Priceless One Millionth Corvette is Restored to its Former Glory after being Swallowed up by 30-Foot Deep Kentucky Sinkhole
The one millionth Chevrolet Corvette ever built has been restored to its former glory 18 months after it was swallowed up by a sinkhole.
After 1,200 man hours, the white 1992 convertible roadster – one of General Motors’ most iconic cars – looks good as new.
The priceless car fell into the 40-foot wide and 30-foot deep sinkhole while on display at the National Corvette Museum in Bowling Green, Kentucky, with seven other vehicles in February last year.
And now, General Motors have released photographs and a time-lapse video showing the painstaking craftsmanship that was required to return the iconic Corvette to its former glory after it was unveiled and put back on permanent display at the museum last week.
Although the convertible was not the most valuable car among the eight that fell into the sinkhole, GM vowed to restore it due to its place in the company’s history.
It had rolled off the assembly line on July 2, 1992, with a red interior and a black roof –the same colors as the original 1953 model - bearing the signature of every single worker who had contributed to its creation.

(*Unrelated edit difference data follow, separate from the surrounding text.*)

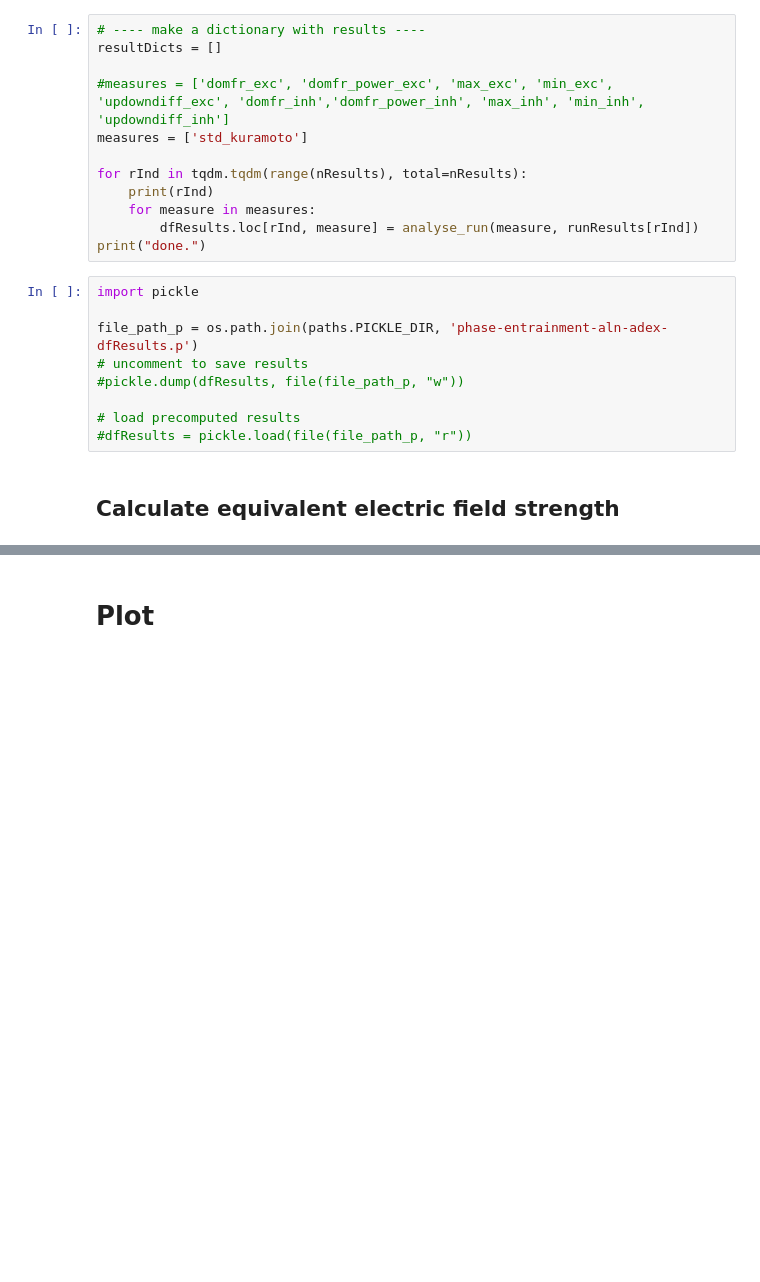
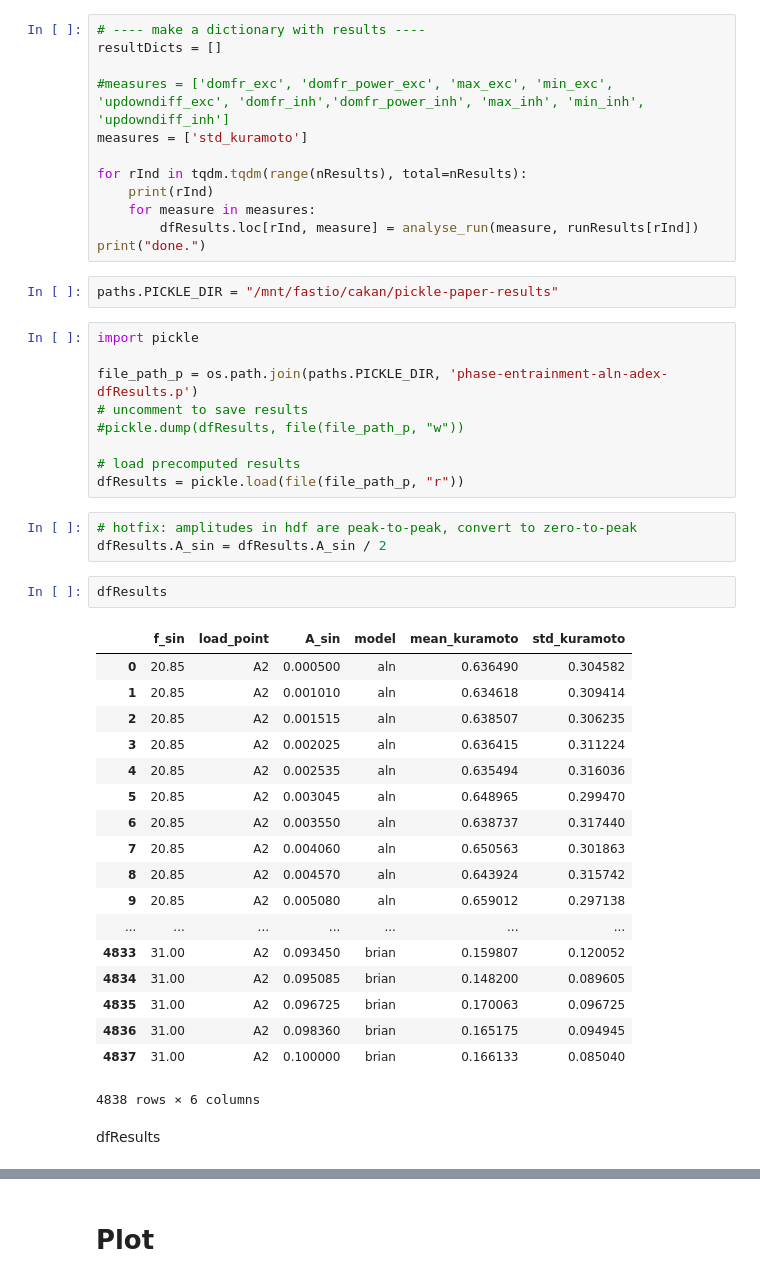
Before and after one commit to caglarcakan/stimulus_neural_populations, a Jupyter notebook: notebooks/fig6/phase-entrainment-aln-adex.ipynb, the cells around one changed output, grey strips where cells are left out. Cells and saved outputs as stored; diff of their text form; blank space fills up the shorter version.

```diff
--- a/notebooks/fig6/phase-entrainment-aln-adex.ipynb
+++ b/notebooks/fig6/phase-entrainment-aln-adex.ipynb
@@ -295,6 +343,8 @@ for rInd in tqdm.tqdm(range(nResults), total=nResults):
     for measure in measures:
         dfResults.loc[rInd, measure] = analyse_run(measure, runResults[rInd])
 print("done.")
+# %%
+paths.PICKLE_DIR = "/mnt/fastio/cakan/pickle-paper-results"
 # %%
 import pickle
 
@@ -303,9 +353,33 @@ file_path_p = os.path.join(paths.PICKLE_DIR, 'phase-entrainment-aln-adex-dfResul
 #pickle.dump(dfResults, file(file_path_p, "w"))
 
 # load precomputed results
-#dfResults = pickle.load(file(file_path_p, "r"))
+dfResults = pickle.load(file(file_path_p, "r"))
-# %% [markdown]
-## Calculate equivalent electric field strength
+# %%
+# hotfix: amplitudes in hdf are peak-to-peak, convert to zero-to-peak
+dfResults.A_sin = dfResults.A_sin / 2
+# %%
+dfResults
+# %% [output]
+|  | f_sin | load_point | A_sin | model | mean_kuramoto | std_kuramoto |
+| 0 | 20.85 | A2 | 0.000500 | aln | 0.636490 | 0.304582 |
+| 1 | 20.85 | A2 | 0.001010 | aln | 0.634618 | 0.309414 |
+| 2 | 20.85 | A2 | 0.001515 | aln | 0.638507 | 0.306235 |
+| 3 | 20.85 | A2 | 0.002025 | aln | 0.636415 | 0.311224 |
+| 4 | 20.85 | A2 | 0.002535 | aln | 0.635494 | 0.316036 |
+| 5 | 20.85 | A2 | 0.003045 | aln | 0.648965 | 0.299470 |
+| 6 | 20.85 | A2 | 0.003550 | aln | 0.638737 | 0.317440 |
+| 7 | 20.85 | A2 | 0.004060 | aln | 0.650563 | 0.301863 |
+| 8 | 20.85 | A2 | 0.004570 | aln | 0.643924 | 0.315742 |
+| 9 | 20.85 | A2 | 0.005080 | aln | 0.659012 | 0.297138 |
+| ... | ... | ... | ... | ... | ... | ... |
+| 4833 | 31.00 | A2 | 0.093450 | brian | 0.159807 | 0.120052 |
+| 4834 | 31.00 | A2 | 0.095085 | brian | 0.148200 | 0.089605 |
+| 4835 | 31.00 | A2 | 0.096725 | brian | 0.170063 | 0.096725 |
+| 4836 | 31.00 | A2 | 0.098360 | brian | 0.165175 | 0.094945 |
+| 4837 | 31.00 | A2 | 0.100000 | brian | 0.166133 | 0.085040 |
+4838 rows × 6 columns
+# %% [markdown]
+dfResults
 # %%
 import aEIF_extended as IF_Models
 EIFNeuron = IF_Models.EIFModel()
```
Also changed, not shown: parts of 12 cells of this notebook.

This article and other pictures originally appeared on the Daily Mail.